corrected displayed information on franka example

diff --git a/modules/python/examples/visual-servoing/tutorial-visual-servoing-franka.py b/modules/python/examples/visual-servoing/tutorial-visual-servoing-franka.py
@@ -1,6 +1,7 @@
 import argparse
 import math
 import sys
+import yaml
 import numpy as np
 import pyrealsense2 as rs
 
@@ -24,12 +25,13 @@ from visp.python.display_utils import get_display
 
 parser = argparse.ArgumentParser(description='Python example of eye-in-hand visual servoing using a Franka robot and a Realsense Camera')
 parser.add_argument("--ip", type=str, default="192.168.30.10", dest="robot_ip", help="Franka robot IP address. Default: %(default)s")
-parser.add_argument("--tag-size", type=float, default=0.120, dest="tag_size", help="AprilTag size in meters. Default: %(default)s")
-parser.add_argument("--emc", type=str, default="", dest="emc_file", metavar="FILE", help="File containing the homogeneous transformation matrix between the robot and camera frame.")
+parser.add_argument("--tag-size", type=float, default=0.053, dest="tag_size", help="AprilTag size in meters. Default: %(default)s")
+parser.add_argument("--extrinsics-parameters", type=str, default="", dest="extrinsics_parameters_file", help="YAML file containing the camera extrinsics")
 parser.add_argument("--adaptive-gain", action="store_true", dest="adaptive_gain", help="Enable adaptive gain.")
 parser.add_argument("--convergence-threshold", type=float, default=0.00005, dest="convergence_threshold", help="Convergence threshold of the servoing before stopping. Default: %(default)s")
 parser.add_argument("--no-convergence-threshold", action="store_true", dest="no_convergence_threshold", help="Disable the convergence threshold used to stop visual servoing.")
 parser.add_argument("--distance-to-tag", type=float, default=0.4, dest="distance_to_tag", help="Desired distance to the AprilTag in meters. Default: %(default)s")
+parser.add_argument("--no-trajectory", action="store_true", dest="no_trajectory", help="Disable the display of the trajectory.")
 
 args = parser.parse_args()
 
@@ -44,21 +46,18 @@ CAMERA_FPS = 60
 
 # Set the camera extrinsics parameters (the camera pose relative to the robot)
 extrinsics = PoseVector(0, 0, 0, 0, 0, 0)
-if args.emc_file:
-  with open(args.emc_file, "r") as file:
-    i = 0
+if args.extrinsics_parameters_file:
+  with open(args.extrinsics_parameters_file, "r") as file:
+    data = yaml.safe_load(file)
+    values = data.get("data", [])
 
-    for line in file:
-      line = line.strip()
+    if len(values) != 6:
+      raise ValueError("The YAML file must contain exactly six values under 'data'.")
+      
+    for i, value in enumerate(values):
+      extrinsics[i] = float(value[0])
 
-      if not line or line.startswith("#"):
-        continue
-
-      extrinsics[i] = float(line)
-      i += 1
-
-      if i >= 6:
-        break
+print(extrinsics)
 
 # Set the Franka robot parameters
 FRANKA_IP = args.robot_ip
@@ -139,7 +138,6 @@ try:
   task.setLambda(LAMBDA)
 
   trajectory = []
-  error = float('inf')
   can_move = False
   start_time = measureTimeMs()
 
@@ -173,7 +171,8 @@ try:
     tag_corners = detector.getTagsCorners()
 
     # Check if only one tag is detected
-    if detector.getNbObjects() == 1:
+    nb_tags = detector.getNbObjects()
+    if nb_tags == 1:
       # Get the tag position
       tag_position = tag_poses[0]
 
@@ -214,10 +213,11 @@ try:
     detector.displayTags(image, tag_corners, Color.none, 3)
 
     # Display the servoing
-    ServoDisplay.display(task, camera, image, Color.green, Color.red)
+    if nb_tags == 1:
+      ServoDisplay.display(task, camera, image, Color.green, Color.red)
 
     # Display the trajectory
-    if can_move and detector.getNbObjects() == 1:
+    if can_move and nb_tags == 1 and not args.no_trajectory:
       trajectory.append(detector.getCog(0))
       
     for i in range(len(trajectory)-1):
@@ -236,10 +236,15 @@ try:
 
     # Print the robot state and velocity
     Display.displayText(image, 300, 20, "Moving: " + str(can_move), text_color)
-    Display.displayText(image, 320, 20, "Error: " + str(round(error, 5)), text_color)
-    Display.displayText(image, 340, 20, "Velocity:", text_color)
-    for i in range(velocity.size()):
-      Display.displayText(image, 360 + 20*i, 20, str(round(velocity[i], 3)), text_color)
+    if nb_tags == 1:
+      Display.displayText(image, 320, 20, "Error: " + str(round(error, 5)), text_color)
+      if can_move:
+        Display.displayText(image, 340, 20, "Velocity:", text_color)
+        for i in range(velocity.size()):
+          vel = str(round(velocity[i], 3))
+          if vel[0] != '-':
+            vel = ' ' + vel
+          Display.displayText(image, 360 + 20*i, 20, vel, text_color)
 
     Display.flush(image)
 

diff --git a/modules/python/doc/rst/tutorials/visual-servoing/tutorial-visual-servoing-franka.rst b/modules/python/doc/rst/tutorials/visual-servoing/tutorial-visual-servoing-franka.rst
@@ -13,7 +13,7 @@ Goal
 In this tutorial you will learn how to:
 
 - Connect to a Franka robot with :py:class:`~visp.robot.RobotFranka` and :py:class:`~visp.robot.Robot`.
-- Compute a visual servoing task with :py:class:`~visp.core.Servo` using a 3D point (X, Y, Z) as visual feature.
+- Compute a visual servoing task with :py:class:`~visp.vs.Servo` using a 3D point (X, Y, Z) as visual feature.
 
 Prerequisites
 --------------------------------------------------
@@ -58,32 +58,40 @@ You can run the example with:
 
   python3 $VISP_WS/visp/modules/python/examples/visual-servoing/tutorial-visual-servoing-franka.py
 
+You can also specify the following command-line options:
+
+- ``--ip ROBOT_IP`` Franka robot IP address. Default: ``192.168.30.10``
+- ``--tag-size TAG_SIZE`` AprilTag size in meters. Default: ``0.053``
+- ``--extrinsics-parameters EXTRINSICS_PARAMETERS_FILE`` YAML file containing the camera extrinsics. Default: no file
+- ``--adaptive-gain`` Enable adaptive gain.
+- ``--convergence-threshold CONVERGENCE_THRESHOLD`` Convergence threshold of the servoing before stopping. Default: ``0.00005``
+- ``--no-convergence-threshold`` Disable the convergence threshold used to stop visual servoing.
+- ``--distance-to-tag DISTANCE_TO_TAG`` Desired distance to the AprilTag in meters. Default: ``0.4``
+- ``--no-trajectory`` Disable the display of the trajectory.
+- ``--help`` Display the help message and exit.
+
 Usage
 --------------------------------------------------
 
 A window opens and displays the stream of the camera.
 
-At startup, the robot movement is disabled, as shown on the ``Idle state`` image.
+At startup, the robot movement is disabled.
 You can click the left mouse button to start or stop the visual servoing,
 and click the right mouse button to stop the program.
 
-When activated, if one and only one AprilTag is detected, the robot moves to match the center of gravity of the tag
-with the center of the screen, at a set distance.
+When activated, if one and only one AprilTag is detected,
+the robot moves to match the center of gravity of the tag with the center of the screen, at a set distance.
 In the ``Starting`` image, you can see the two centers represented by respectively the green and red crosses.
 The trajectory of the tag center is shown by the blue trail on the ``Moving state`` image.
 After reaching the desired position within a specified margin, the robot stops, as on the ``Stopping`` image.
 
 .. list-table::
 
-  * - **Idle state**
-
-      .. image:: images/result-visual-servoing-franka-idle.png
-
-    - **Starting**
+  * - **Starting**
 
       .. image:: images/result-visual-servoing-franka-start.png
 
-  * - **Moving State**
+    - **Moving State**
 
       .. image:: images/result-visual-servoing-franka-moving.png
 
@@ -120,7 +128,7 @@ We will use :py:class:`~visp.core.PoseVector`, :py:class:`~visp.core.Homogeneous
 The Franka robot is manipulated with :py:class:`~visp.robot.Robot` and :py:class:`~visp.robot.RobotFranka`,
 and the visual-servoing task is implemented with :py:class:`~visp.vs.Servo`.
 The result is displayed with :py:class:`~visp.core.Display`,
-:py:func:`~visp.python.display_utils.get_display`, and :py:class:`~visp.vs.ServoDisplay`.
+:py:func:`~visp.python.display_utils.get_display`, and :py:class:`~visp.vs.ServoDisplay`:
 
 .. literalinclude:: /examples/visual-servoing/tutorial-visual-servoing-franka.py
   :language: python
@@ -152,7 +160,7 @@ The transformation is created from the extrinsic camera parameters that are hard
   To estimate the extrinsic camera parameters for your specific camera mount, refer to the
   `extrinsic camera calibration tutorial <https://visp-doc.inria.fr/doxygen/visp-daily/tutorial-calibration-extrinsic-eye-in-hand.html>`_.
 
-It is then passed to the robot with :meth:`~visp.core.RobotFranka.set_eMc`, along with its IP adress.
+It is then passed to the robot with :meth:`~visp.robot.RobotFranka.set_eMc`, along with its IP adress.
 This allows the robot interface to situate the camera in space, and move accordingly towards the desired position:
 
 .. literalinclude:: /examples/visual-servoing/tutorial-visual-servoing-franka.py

+ + +

__Exercise directions__
Find how many lines contain "gain" in the data. Write that number and nothing else.

__Reply__
2